● **Exercise material**
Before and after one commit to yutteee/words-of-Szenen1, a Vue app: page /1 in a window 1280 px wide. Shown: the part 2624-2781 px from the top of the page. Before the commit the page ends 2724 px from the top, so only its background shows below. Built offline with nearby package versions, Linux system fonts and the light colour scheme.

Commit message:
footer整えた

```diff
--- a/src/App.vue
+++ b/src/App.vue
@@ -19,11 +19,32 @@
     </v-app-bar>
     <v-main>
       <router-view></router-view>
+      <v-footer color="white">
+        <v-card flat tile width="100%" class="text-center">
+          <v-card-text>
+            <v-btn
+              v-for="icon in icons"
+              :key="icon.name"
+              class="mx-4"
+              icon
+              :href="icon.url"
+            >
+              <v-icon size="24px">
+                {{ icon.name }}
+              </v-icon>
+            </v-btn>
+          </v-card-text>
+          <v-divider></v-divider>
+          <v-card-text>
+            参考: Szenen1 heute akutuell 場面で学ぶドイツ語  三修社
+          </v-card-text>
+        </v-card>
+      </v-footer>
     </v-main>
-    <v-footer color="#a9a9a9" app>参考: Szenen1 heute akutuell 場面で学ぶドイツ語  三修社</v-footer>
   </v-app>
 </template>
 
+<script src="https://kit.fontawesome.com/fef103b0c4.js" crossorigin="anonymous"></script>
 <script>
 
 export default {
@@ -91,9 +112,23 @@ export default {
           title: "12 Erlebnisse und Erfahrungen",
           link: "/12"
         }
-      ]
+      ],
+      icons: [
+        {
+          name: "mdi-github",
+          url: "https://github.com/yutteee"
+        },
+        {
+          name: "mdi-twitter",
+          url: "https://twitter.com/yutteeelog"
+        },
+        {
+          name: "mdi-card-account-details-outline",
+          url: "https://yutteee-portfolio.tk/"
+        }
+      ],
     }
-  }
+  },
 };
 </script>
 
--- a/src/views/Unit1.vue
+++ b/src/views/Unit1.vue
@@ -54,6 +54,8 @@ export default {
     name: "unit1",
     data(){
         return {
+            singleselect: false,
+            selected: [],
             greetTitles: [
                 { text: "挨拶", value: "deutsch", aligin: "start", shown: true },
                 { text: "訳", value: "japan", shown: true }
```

--

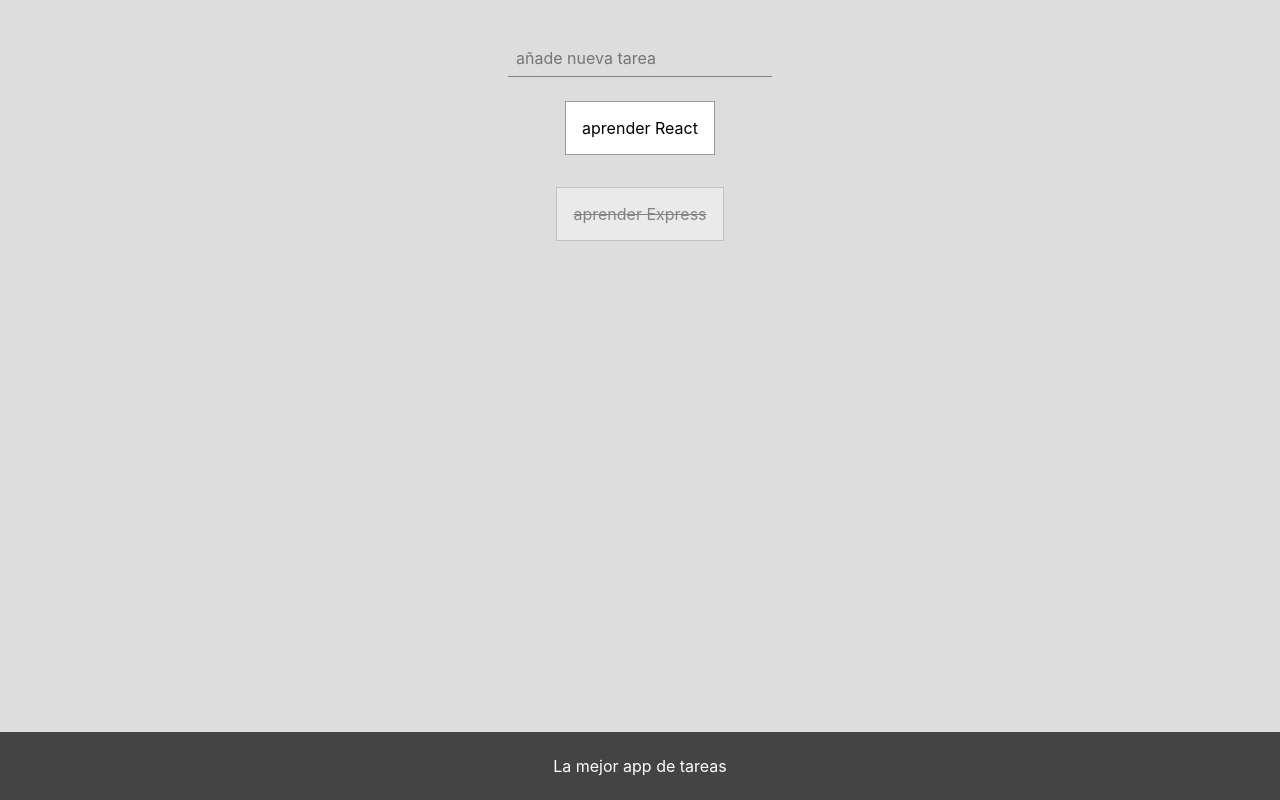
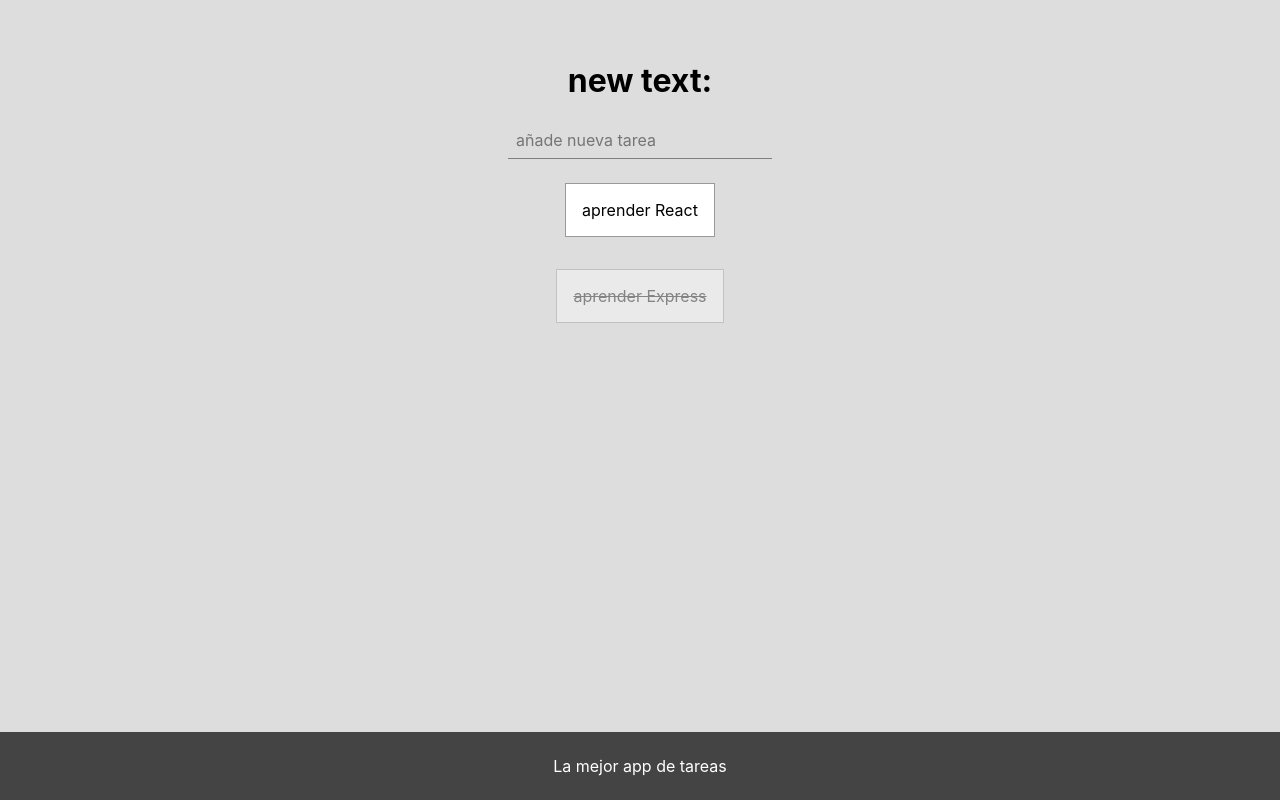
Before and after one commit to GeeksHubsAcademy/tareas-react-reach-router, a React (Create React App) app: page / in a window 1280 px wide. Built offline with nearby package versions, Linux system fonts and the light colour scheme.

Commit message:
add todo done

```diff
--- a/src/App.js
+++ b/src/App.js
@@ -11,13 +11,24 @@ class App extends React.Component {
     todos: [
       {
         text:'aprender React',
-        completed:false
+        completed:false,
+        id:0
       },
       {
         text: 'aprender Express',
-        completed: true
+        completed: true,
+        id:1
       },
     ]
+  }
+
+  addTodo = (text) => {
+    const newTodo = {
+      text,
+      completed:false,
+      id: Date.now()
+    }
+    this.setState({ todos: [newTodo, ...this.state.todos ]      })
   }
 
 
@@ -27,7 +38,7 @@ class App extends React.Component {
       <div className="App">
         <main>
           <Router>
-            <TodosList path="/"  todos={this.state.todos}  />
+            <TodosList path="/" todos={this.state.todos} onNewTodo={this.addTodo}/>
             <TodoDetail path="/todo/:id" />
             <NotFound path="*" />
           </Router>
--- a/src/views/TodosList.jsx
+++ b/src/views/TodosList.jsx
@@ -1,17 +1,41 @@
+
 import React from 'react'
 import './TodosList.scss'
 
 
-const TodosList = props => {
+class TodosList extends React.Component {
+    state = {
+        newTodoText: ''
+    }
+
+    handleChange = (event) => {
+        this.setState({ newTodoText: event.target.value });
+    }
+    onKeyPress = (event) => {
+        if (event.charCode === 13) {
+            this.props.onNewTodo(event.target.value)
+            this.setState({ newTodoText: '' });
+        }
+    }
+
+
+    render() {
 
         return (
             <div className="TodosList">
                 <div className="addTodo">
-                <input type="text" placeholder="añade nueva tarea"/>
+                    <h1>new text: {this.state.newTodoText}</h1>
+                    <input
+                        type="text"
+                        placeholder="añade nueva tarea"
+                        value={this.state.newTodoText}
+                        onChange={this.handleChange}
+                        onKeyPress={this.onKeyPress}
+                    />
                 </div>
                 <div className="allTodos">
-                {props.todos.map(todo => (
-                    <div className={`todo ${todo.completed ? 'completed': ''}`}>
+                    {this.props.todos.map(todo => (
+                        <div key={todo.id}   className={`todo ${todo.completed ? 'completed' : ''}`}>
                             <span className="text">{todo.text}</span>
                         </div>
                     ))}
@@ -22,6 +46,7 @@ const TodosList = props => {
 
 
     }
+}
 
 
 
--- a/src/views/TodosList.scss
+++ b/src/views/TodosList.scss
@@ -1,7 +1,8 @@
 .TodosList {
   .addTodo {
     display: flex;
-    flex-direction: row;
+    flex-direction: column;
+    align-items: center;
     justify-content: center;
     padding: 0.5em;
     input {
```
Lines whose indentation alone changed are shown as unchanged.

==

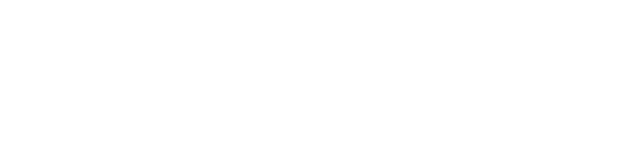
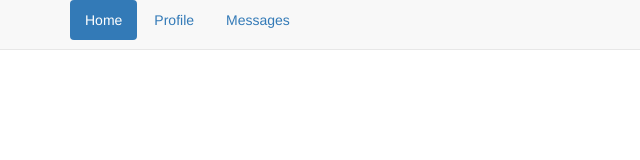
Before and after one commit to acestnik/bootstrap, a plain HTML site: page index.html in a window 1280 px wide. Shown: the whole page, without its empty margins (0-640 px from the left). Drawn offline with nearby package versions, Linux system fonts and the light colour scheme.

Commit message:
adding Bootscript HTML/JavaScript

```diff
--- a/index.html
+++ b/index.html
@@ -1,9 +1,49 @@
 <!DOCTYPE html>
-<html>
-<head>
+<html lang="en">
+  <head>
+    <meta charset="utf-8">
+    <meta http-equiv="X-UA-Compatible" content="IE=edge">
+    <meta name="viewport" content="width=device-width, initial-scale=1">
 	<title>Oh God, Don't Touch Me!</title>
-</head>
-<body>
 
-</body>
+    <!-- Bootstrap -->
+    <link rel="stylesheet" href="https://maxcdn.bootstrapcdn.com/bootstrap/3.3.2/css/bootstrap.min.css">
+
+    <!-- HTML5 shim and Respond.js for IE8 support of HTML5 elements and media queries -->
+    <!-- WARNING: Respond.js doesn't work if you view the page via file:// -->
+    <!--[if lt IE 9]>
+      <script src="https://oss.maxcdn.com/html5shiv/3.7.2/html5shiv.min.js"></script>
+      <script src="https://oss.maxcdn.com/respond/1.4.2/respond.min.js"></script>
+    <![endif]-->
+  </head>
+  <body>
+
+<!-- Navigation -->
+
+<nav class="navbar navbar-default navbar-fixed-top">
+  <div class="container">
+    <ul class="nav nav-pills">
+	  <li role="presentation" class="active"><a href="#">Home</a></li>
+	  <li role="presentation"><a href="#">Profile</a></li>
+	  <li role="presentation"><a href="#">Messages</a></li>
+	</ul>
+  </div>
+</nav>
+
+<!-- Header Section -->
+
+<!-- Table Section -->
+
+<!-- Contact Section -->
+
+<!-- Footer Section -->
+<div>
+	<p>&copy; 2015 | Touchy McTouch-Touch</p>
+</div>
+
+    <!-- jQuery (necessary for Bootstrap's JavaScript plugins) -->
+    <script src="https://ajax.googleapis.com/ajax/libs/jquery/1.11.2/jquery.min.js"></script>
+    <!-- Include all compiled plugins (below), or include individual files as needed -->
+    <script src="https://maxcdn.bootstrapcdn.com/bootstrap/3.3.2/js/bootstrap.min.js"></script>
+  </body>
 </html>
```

● **Your instructions**
Using the records above, filter out every line that lacks the string "center" and copy the rest.

● **Reply**
+        <v-card flat tile width="100%" class="text-center">
+    align-items: center;
     justify-content: center;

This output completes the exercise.